Judge wants Yahoo to reveal how it recovered deleted emails
Helping out with a drug trafficking case, Yahoo was able to recover emails that had previously been deleted. Now a judge wants to know how this was possible.
Yahoo's only policies state that email cannot be recovered once they have been deleted, and defense lawyers for Russell Knaggs -- who planned to move cocaine from South America -- want to know how the company was able to produce deleted email in this case.
As explained by Motherboard, Knaggs and his accomplices went to some lengths to try to ensure that their communication could not be intercepted. "As part of the operation, a collaborator in Colombia would log into the email account email@example.com and write a draft email.

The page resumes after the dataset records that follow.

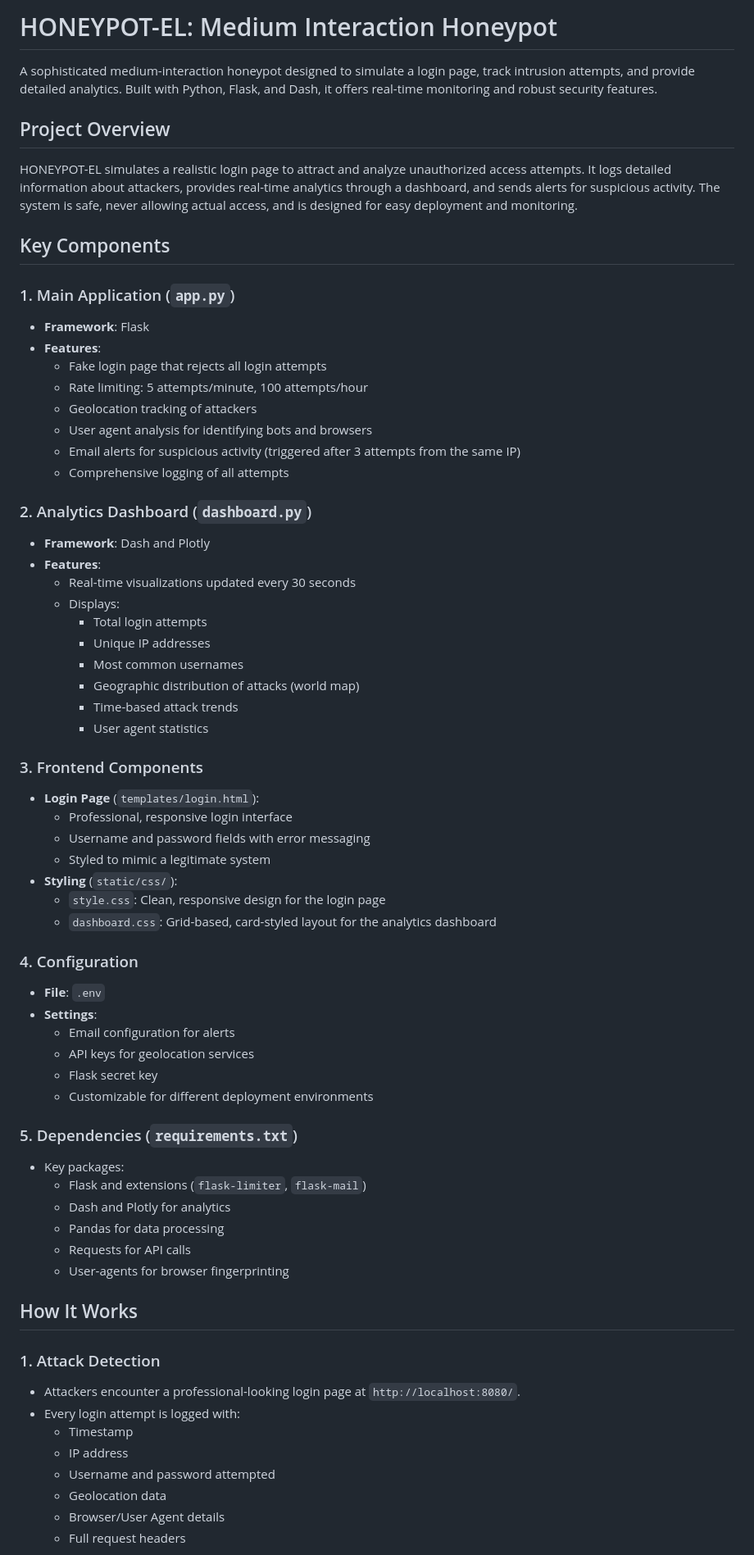
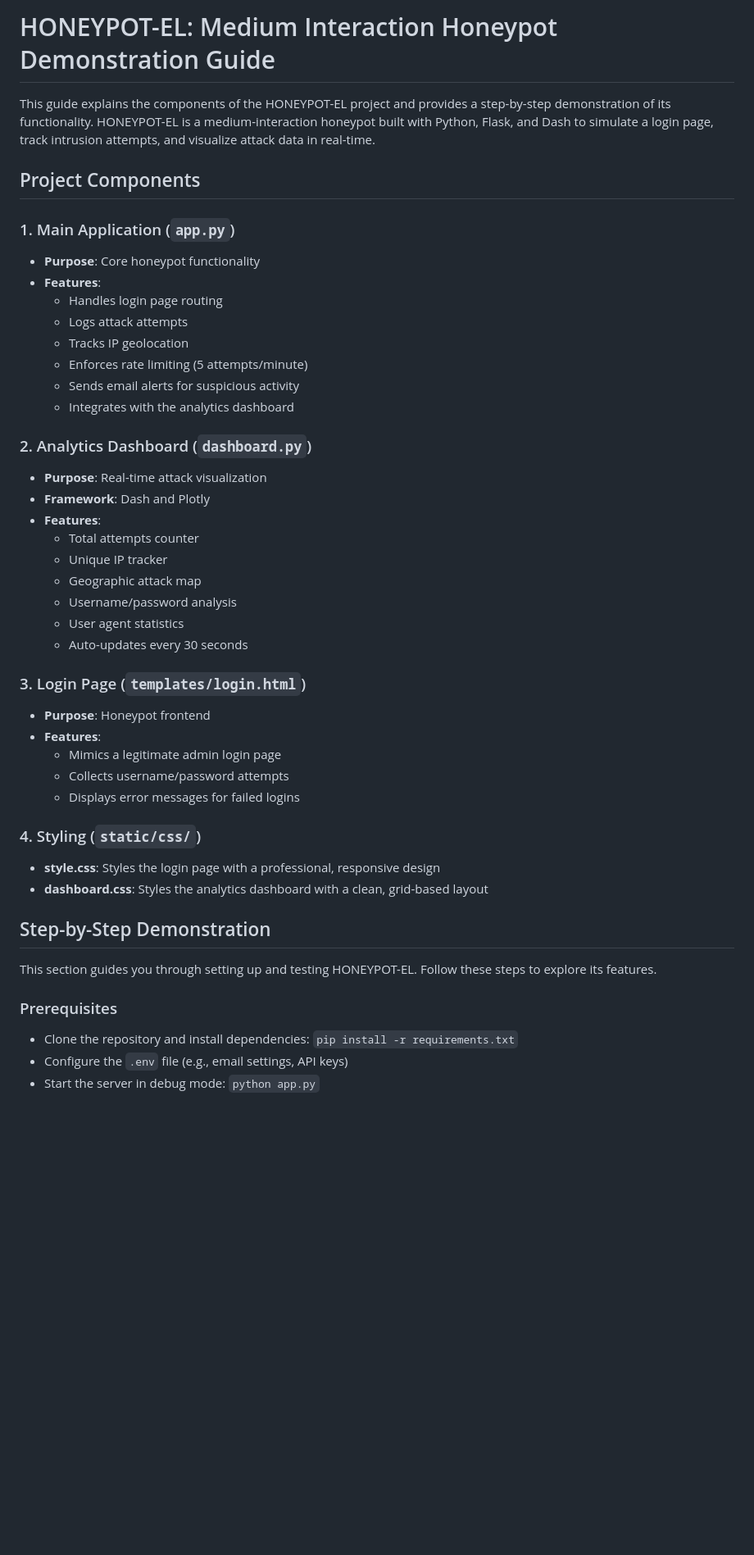
Before and after one commit to bendover6942069420/HoneypotEL, a Markdown page: README.md, the part around one of its changes. Shown at 82% size. GitHub-like rendering; blank space fills up the shorter version.

```diff
--- a/README.md
+++ b/README.md
@@ -1,69 +1,47 @@
-# HONEYPOT-EL: Medium Interaction Honeypot
+# HONEYPOT-EL: Medium Interaction Honeypot Demonstration Guide
 
-A sophisticated medium-interaction honeypot designed to simulate a login page, track intrusion attempts, and provide detailed analytics. Built with Python, Flask, and Dash, it offers real-time monitoring and robust security features.
+This guide explains the components of the HONEYPOT-EL project and provides a step-by-step demonstration of its functionality. HONEYPOT-EL is a medium-interaction honeypot built with Python, Flask, and Dash to simulate a login page, track intrusion attempts, and visualize attack data in real-time.
 
-## Project Overview
-
-HONEYPOT-EL simulates a realistic login page to attract and analyze unauthorized access attempts. It logs detailed information about attackers, provides real-time analytics through a dashboard, and sends alerts for suspicious activity. The system is safe, never allowing actual access, and is designed for easy deployment and monitoring.
-
-## Key Components
+## Project Components
 
 ### 1. Main Application (`app.py`)
-- **Framework**: Flask
+- **Purpose**: Core honeypot functionality
 - **Features**:
-  - Fake login page that rejects all login attempts
-  - Rate limiting: 5 attempts/minute, 100 attempts/hour
-  - Geolocation tracking of attackers
-  - User agent analysis for identifying bots and browsers
-  - Email alerts for suspicious activity (triggered after 3 attempts from the same IP)
-  - Comprehensive logging of all attempts
+  - Handles login page routing
+  - Logs attack attempts
+  - Tracks IP geolocation
+  - Enforces rate limiting (5 attempts/minute)
+  - Sends email alerts for suspicious activity
+  - Integrates with the analytics dashboard
 
 ### 2. Analytics Dashboard (`dashboard.py`)
+- **Purpose**: Real-time attack visualization
 - **Framework**: Dash and Plotly
 - **Features**:
-  - Real-time visualizations updated every 30 seconds
-  - Displays:
-    - Total login attempts
-    - Unique IP addresses
-    - Most common usernames
-    - Geographic distribution of attacks (world map)
-    - Time-based attack trends
-    - User agent statistics
+  - Total attempts counter
+  - Unique IP tracker
+  - Geographic attack map
+  - Username/password analysis
+  - User agent statistics
+  - Auto-updates every 30 seconds
 
-### 3. Frontend Components
-- **Login Page** (`templates/login.html`):
-  - Professional, responsive login interface
-  - Username and password fields with error messaging
-  - Styled to mimic a legitimate system
-- **Styling** (`static/css/`):
-  - `style.css`: Clean, responsive design for the login page
-  - `dashboard.css`: Grid-based, card-styled layout for the analytics dashboard
+### 3. Login Page (`templates/login.html`)
+- **Purpose**: Honeypot frontend
+- **Features**:
+  - Mimics a legitimate admin login page
+  - Collects username/password attempts
+  - Displays error messages for failed logins
 
-### 4. Configuration
-- **File**: `.env`
-- **Settings**:
-  - Email configuration for alerts
-  - API keys for geolocation services
-  - Flask secret key
-  - Customizable for different deployment environments
+### 4. Styling (`static/css/`)
+- **style.css**: Styles the login page with a professional, responsive design
+- **dashboard.css**: Styles the analytics dashboard with a clean, grid-based layout
 
-### 5. Dependencies (`requirements.txt`)
-- Key packages:
-  - Flask and extensions (`flask-limiter`, `flask-mail`)
-  - Dash and Plotly for analytics
-  - Pandas for data processing
-  - Requests for API calls
-  - User-agents for browser fingerprinting
+## Step-by-Step Demonstration
 
-## How It Works
+This section guides you through setting up and testing HONEYPOT-EL. Follow these steps to explore its features.
 
-### 1. Attack Detection
-- Attackers encounter a professional-looking login page at `http://localhost:8080/`.
-- Every login attempt is logged with:
-  - Timestamp
-  - IP address
-  - Username and password attempted
-  - Geolocation data
-  - Browser/User Agent details
-  - Full request headers
+### Prerequisites
+- Clone the repository and install dependencies: `pip install -r requirements.txt`
+- Configure the `.env` file (e.g., email settings, API keys)
+- Start the server in debug mode: `python app.py`
 
```
Also changed, not shown: other parts of README.md (+71 -30 lines).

An accomplice based in Europe would then read the message, delete it from both the Draft and Trash folders, and write his own draft, in an effort not to leave behind any messages that could later be read by law enforcement".
Yahoo's Compliance Guide For Law Enforcement states:
Yahoo! retains a user's incoming mail as long as the user chooses to store such messages in their mail folders and the user's email account remains active. Yahoo! retains a user's sent mail only if the user sets their email account options to save sent mail and has not subsequently deleted specific messages. Once the trash folder has been emptied, which usually occurs automatically within 24 hours of when the user has placed messages in the trash folder, Yahoo! will be unable to search for and produce deleted emails. Yahoo! may set an email account to inactive status and delete all account contents after at least four (4) months of inactivity.
What this clause states and what has actually happened would appear to be in direct conflict with each other. Knaggs may be trying to use this as a way of getting evidence dismissed, but the case has important implications for all Yahoo users, regardless of whether they are involved in crime. Is deleted email actually deleted and completely private, or can it still be accessed despite protestations to the contrary?
One possible explanation that has been suggested, is that the technique used by Knagg and accomplices did not actually involve deleting any emails; Yahoo could simply have recovered data from autosave information. The suggestion from Knagg's lawyers is that Yahoo has engaged in 'real-time monitoring and/or bulk data gathering' and unlawfully collected email 'snapshots'.
Yahoo has until the end of August to respond.